** Opening DATA IN THIS EXERCISE block **

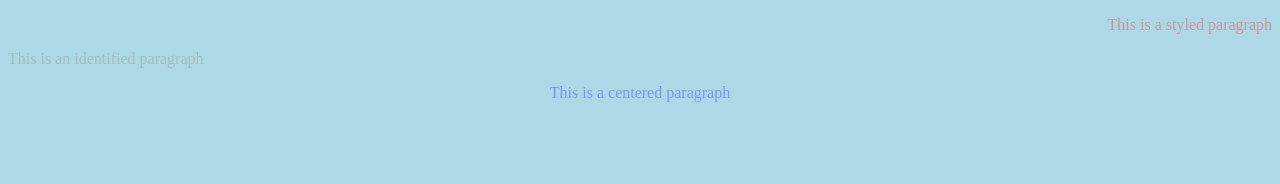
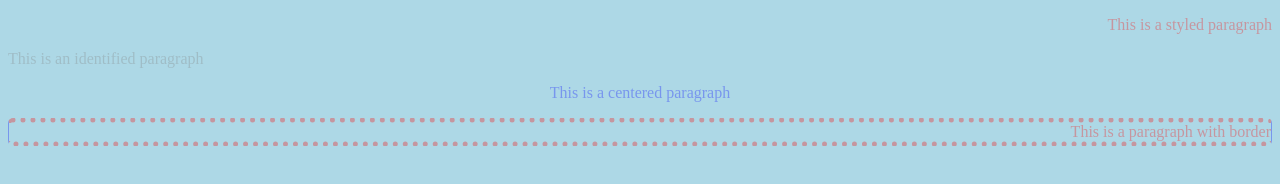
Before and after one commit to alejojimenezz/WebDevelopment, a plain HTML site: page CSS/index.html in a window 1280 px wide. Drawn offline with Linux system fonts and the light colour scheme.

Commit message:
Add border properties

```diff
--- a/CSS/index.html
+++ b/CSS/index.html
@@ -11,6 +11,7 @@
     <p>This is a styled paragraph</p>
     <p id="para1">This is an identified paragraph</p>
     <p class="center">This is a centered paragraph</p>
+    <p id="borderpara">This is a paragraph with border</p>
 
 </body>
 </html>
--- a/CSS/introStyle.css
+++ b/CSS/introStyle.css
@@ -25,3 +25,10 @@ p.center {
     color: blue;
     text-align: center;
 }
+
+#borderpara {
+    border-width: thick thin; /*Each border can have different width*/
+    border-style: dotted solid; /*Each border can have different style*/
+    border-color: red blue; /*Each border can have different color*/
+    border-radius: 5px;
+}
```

** Closing DATA IN THIS EXERCISE block **

» WHAT TO WORK ON
Among the lines above, count those containing the word "introStyle" and give nothing but the result.

» OUTPUT BELOW
2